The peculiar thing is that when facing a creative task in college, I relied on the visits of a muse of some sort. Many times, this meant during the design phase, I would screw around, get drunk, watch punk bands, and just generally ignore it until the night before, then pull something magical out of my ass. One of my professors, as appreciative as he was of my ability to do this, often encouraged me to develop habits that would work a problem in various ways prior to the drop dead point; he assured me the time would come when I would not be able to produce under deadline, and then it would be valuable to be productive in more mundane, workmanlike ways.
He was, of course, right.
In my first job out of college, there was no tolerance for magical thinking in providing design. What I finally learned, under direct fire of the partners in the firm, was to be able to develop designs using logic and programming and a slew of other tools that helped to break the logjam of possibilities and resulted in some kind of progress. It wasn’t always capital-A Architecture, but it wasn’t bad, either, and it was effective.
On my own, I have kind of combined those approaches. Figuring out plans is still very much a pragmatic exercise, balancing site and building programs, circulation, vehicles and such like into a cohesive logical building use pattern But when working on building images, as I am right now, I often attack it from various angles; sketching or computer, elevations of perspectives; aerial or ground level views. Color or black and white, markers or pencils. When one doesn’t work, switch to another.
As now. I seem to be experiencing a design block on a current project. Good one, too, for a good client. And I can’t seem to find a way into the design. Somehow, I have to find a way from this:
And hopefully, somehow get to something like this:

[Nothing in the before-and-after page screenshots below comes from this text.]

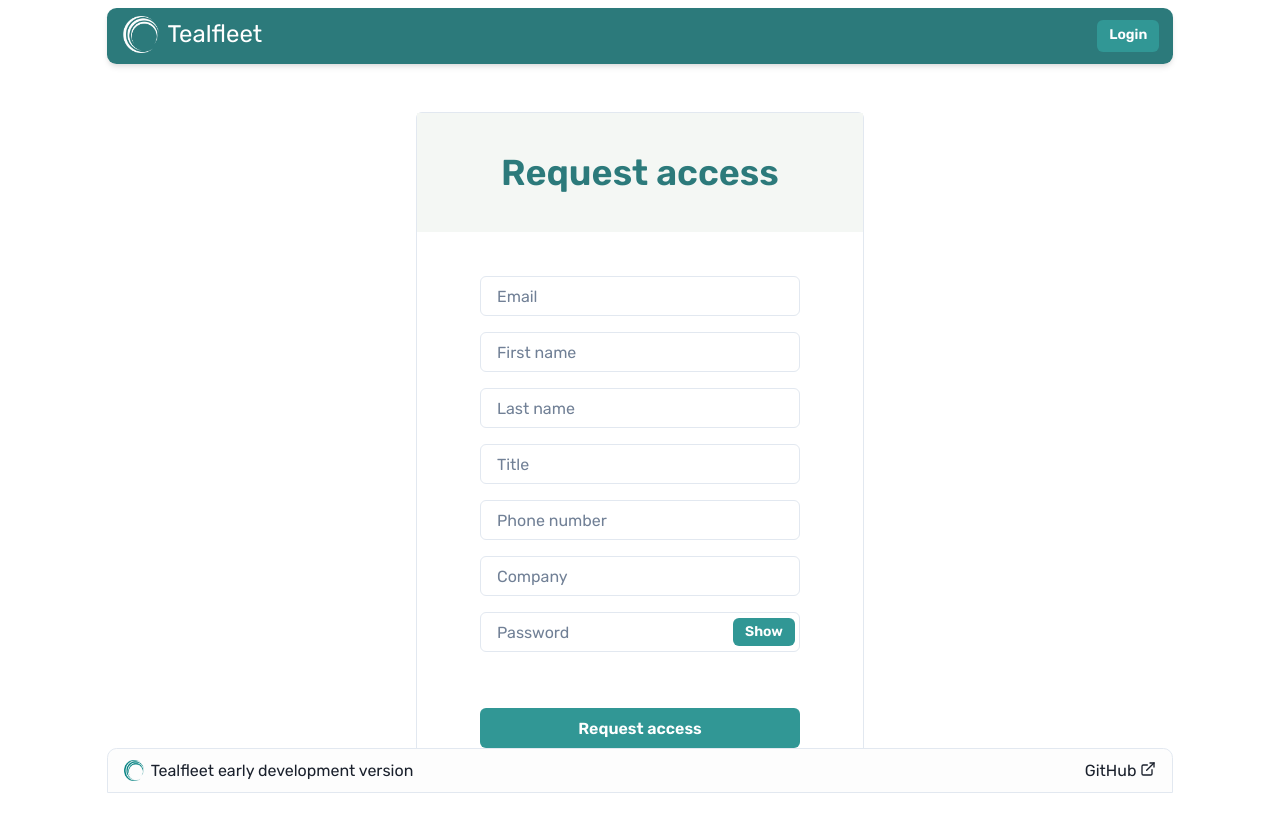
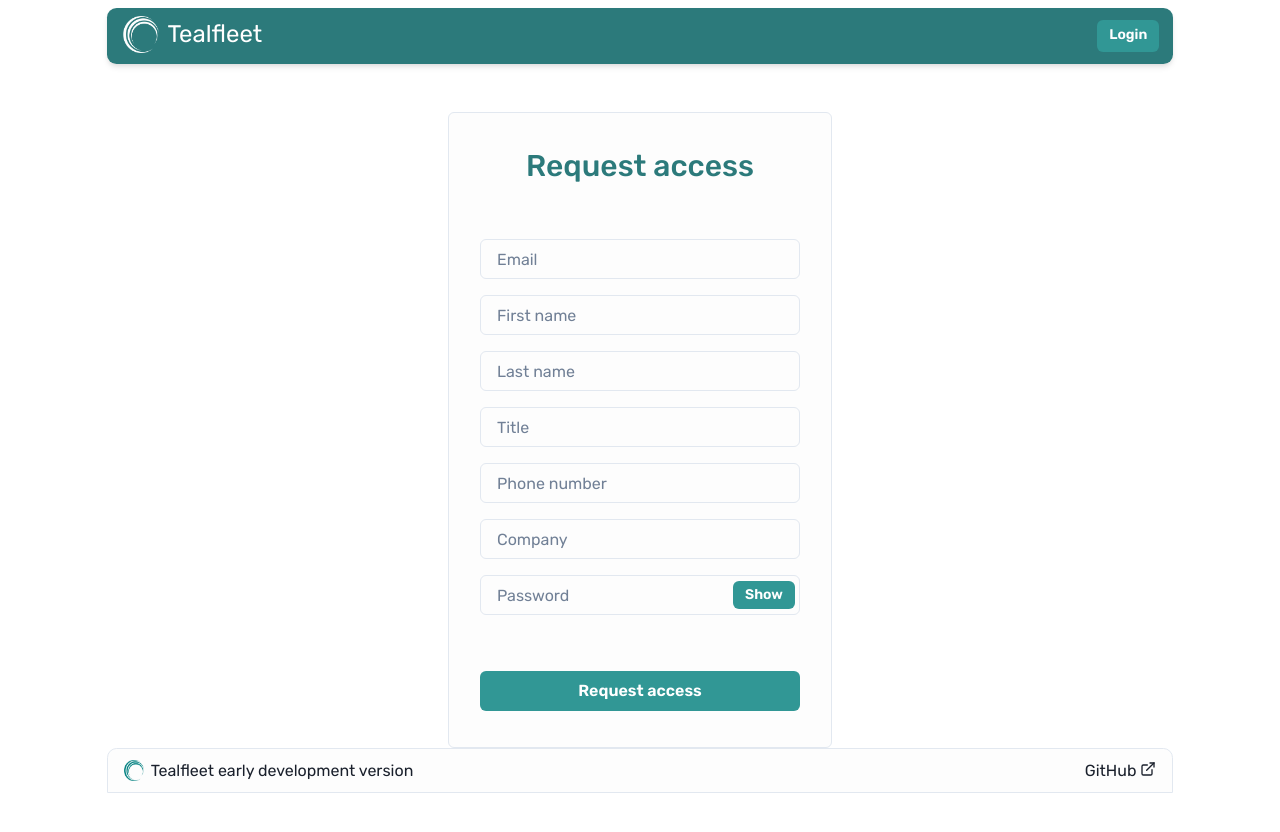
Before and after one commit to iakobj/TealFleetCode, a React (Vite) app in the folder frontend/tealfleet/: page /register in a window 1280 px wide. Shown: the top 832 px of the page. Built offline with nearby package versions, Linux system fonts and the light colour scheme.

Commit message:
minor ui changes

```diff
--- a/frontend/tealfleet/src/features/authentication/LoginForm.jsx
+++ b/frontend/tealfleet/src/features/authentication/LoginForm.jsx
@@ -71,28 +71,25 @@ function LoginForm() {
   };
   return (
     <Card
+      bg="#fdfdfd"
       marginTop={"3em"}
       marginBottom="6em"
       borderRadius="0.6em 0.6em 0.6em 0.6em"
       variant="outline"
       width={{
         base: "22em",
-        sm: "25em",
-        md: "28em",
-        lg: "28em",
-        xl: "28em",
-        "2xl": "28em",
+        sm: "24em",
+        md: "24em",
+        lg: "24em",
+        xl: "24em",
+        "2xl": "24em",
       }}
     >
       <CardHeader
-        bg="#F4F7F4"
-        flex="1"
-        style={{ overflow: "hidden" }}
-        height="100%"
         borderRadius="0.6em 0.6em 0.0em 0.0em"
       >
         <Center>
-          <Heading fontWeight="600" margin={"0.5em"} size="xl" color={"teal.600"}>
+          <Heading fontWeight="500" margin={"0.5em"} size="lg" color={"teal.600"}>
             Login
           </Heading>
         </Center>
@@ -100,7 +97,7 @@ function LoginForm() {
       <form onSubmit={handleSubmit}>
         <CardBody>
           <Stack spacing="4">
-            <Box marginTop={"1.5em"}>
+            <Box>
               <Center>
                 <Input
                   placeholder="Email"
--- a/frontend/tealfleet/src/features/authentication/RegisterForm.jsx
+++ b/frontend/tealfleet/src/features/authentication/RegisterForm.jsx
@@ -22,26 +22,22 @@ function RegisterForm() {
 
   return (
     <Card
+      bg="#fdfdfd"
       variant="outline"
       marginTop={"3em"}
       marginBottom="5em"
       width={{
-        base: "25em",
-        sm: "25em",
-        md: "28em",
-        lg: "28em",
-        xl: "28em",
-        "2xl": "28em",
+        base: "22em",
+        sm: "24em",
+        md: "24em",
+        lg: "24em",
+        xl: "24em",
+        "2xl": "24em",
       }}
     >
-      <CardHeader
-        bg="#F4F7F4"
-        flex="1"
-        style={{ overflow: "hidden" }}
-        height="100%"
-      >
+      <CardHeader>
         <Center>
-          <Heading margin={"0.5em"} size="xl" color={"teal.600"} fontWeight="600">
+          <Heading margin={"0.5em"} size="lg" color={"teal.600"} fontWeight="500">
             Request access
           </Heading>
         </Center>
@@ -49,7 +45,7 @@ function RegisterForm() {
 
       <CardBody>
         <Stack spacing="4">
-          <Box marginTop={"1.5em"}>
+          <Box>
             <Center>
               <Input
                 placeholder="Email"
```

I have discovered that sometimes it helps if I do a little blogging to get the creaky mechanism moving. So here’s a damn blogpost, and now back to the lighttable for some marker work. Fortunately, I have several shovels.